WHAT YOU WILL DO:
Find every line below where the word "easy" occurs, then give how many you found and nothing else.

RECORDS FOR PROCESSING:
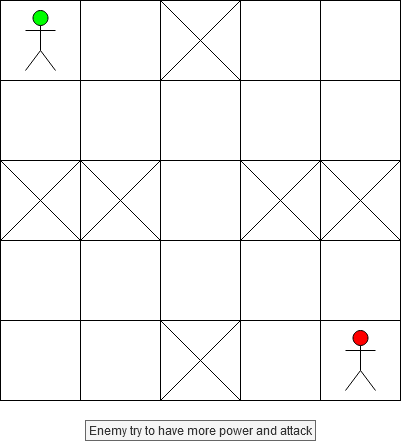
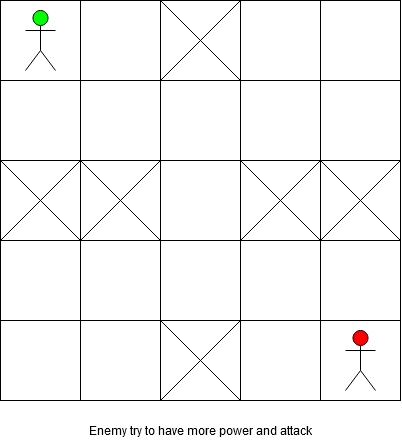
[QUALITY] Add a white background to some images

Changed region(s): [[0.209, 0.9433, 0.806, 1.0]]

diff --git a/Documentations/GDD.md b/Documentations/GDD.md
@@ -52,7 +52,7 @@
 | V1.1 | 24/03/2021 | Add a rule for in game actions  | Change game rules for make it more easy for the player															| Matthias de Toffoli |
 | V1.2 | 04/08/2021 | Add a missing point			  | Add a missing skills for the character																			| Matthias de Toffoli |
 | V1.3 | 07/10/2021 | Add level designs				  | Add the 15 level's diagrams and the epilogue's one and update the LD Bricks										| Matthias de Toffoli |
-| V1.4 | 07/22/2021 | Add background to images text	  | Add a white background to the images dark texts																	| Matthias de Toffoli |
+| V1.4 | 07/22/2021 | Add background to some images	  | Add a white background to some images																			| Matthias de Toffoli |
 
 ## Product Description
 * Pitch : It's a 2D mobile mind break game, you will conquer a square that will influence the adjacent squares for conquer them too. An opponent will do same. Every square on your side will give you power, if you have more power than your opponent you will can defeat him.

diff --git a/Documentations/TDD.md b/Documentations/TDD.md
@@ -87,7 +87,7 @@
 | V1.3 | 11/28/2020 | Change some game rules 									  | Change some game rules for make it more easy for the player														 | Matthias de Toffoli |
 | V1.4 | 04/08/2021 | Add a missing point										  | Add a missing skills for the character																			 | Matthias de Toffoli |
 | V1.5 | 04/14/2021 | Update diagrams											  | Update some diagrams and add Core folder's diagram																 | Matthias de Toffoli |
-| V1.6 | 07/22/2021 | Add background to images text	  							  | Add a white background to the images dark texts															   		 | Matthias de Toffoli |
+| V1.6 | 07/22/2021 | Add background to some images	  							  | Add a white background to some images																	   		 | Matthias de Toffoli |
 
 ## About it
 ### Why this ?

ANSWER TO THIS TASK:
2